Scan the material below for the string "from", and copy every line where it shows up.

══════════════════════════════

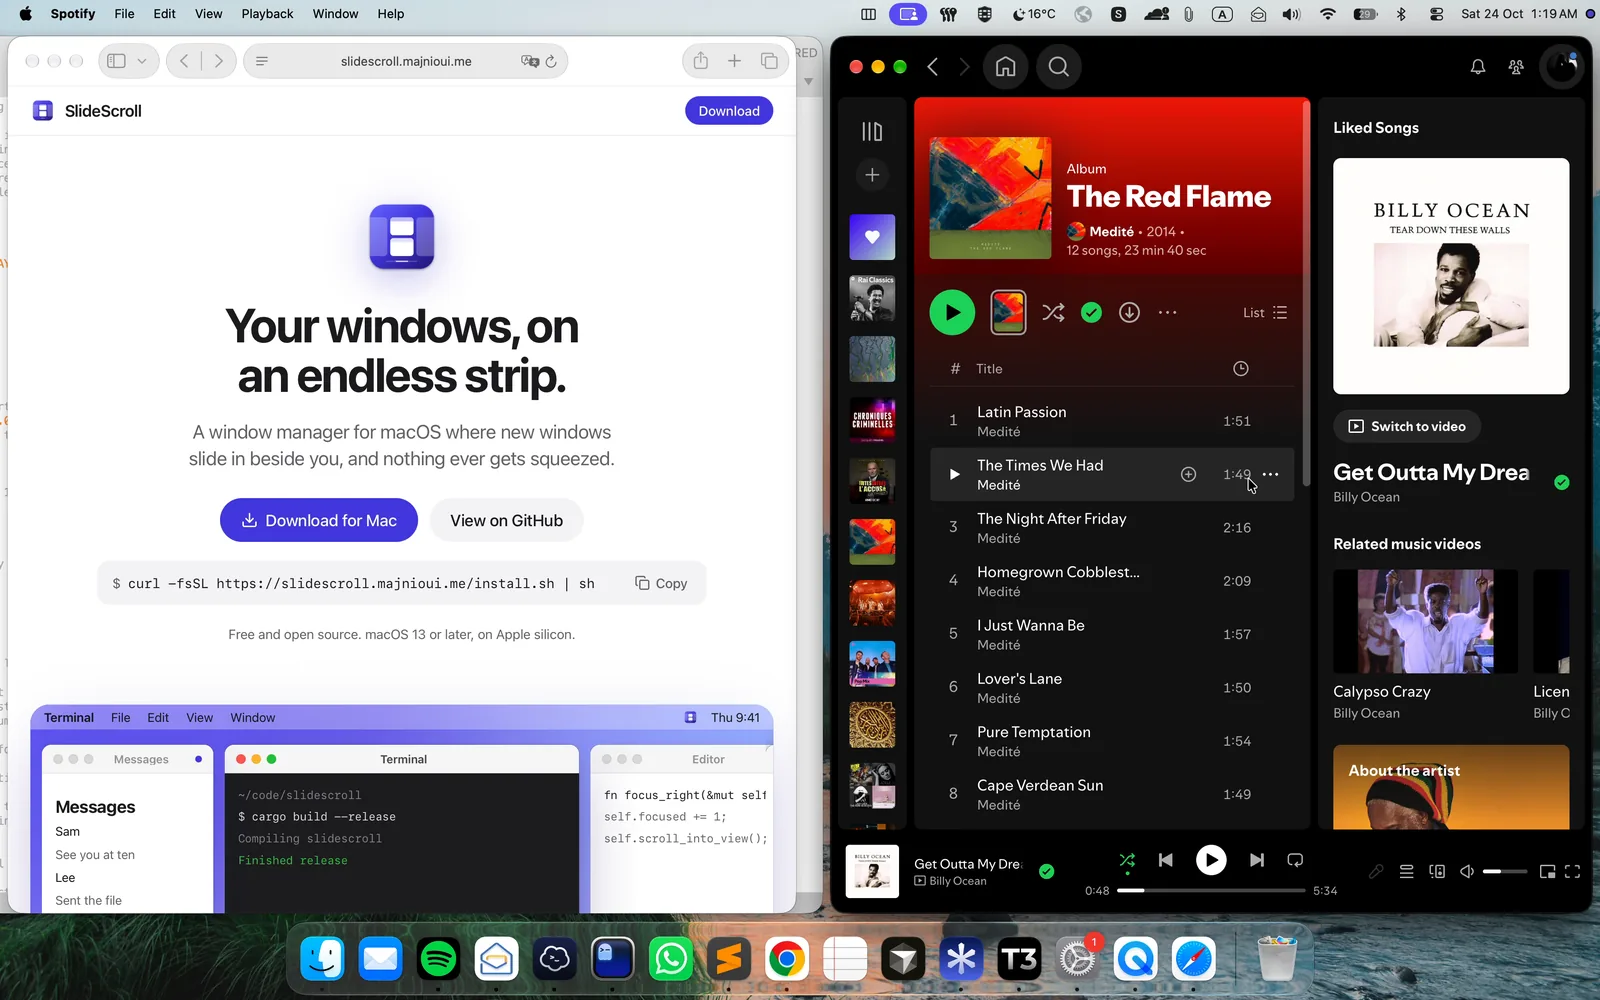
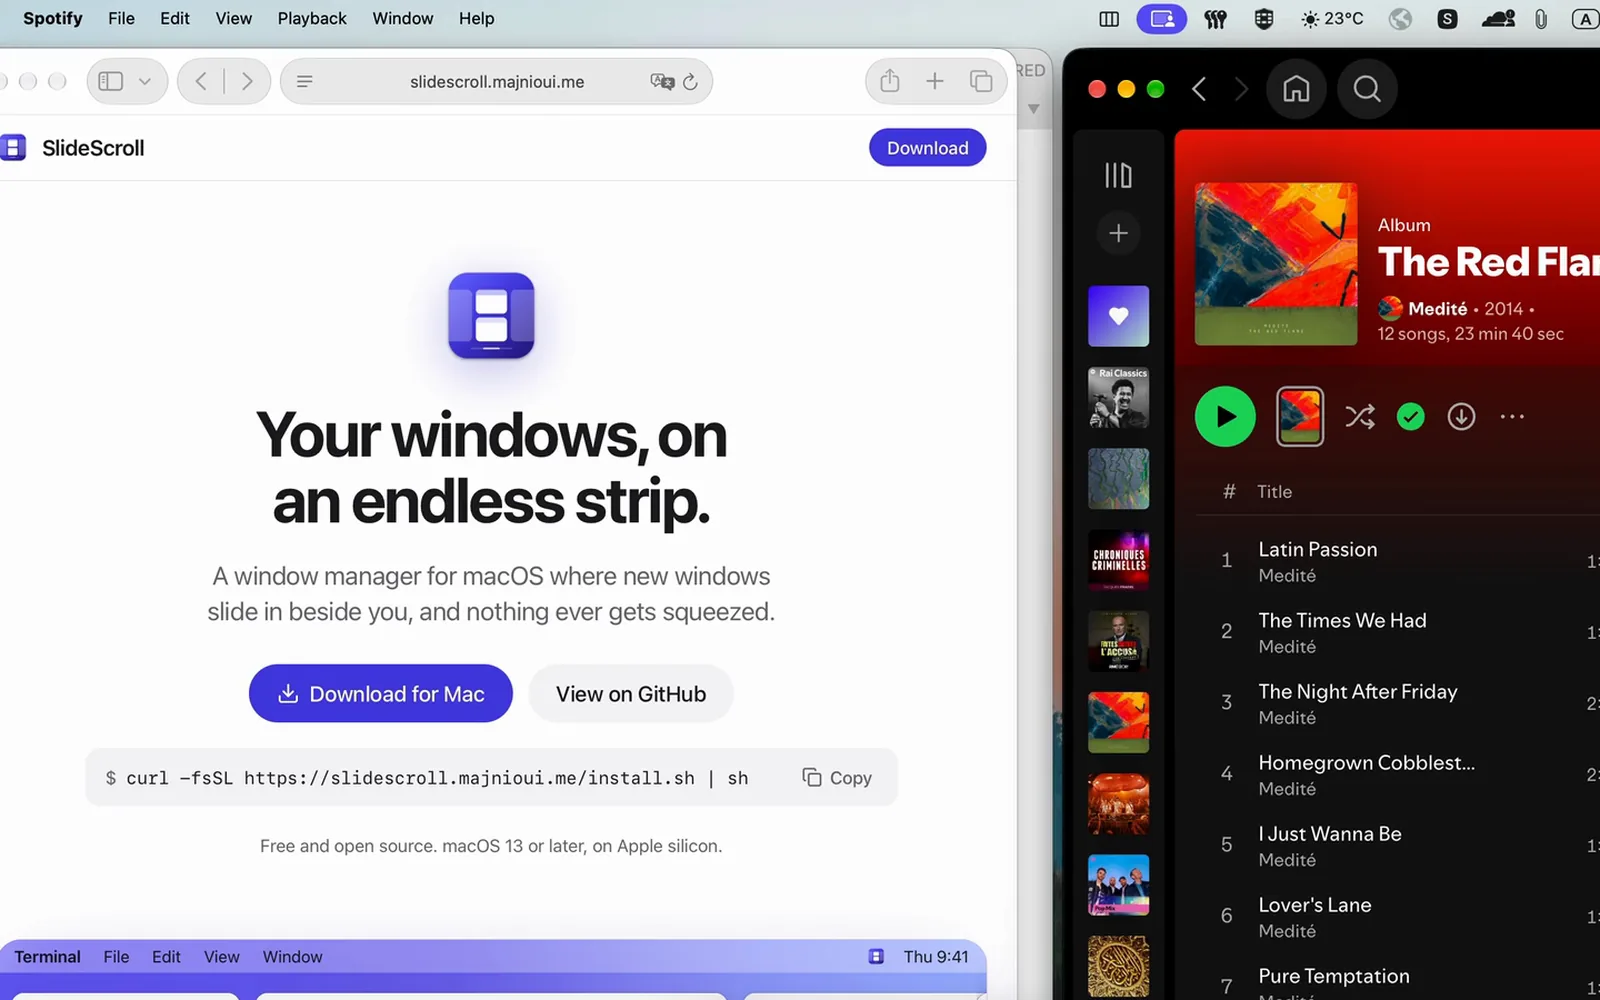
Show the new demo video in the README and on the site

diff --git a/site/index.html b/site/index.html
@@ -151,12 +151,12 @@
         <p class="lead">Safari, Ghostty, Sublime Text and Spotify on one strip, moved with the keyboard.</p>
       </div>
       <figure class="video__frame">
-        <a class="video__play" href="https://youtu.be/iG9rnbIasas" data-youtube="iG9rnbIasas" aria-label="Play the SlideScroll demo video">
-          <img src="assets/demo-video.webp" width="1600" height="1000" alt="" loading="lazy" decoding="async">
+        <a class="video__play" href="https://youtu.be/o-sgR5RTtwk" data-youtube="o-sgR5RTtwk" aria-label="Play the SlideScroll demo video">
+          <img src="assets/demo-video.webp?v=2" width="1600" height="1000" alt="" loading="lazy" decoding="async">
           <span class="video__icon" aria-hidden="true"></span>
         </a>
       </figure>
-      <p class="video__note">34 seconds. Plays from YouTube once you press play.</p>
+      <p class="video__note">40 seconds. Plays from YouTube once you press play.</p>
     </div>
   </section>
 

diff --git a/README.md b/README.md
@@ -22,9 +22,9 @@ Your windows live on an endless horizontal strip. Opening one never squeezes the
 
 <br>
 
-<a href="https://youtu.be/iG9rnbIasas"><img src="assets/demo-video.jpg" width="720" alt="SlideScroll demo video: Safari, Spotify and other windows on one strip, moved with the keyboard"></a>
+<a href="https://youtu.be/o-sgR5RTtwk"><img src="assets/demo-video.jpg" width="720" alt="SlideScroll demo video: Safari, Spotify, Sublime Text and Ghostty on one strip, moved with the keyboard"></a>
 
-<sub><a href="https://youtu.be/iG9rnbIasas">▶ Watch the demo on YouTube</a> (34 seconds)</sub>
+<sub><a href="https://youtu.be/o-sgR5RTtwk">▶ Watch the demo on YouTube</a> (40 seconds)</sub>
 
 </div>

══════════════════════════════

▶ [Output of the exercise]:
-      <p class="video__note">34 seconds. Plays from YouTube once you press play.</p>
+      <p class="video__note">40 seconds. Plays from YouTube once you press play.</p>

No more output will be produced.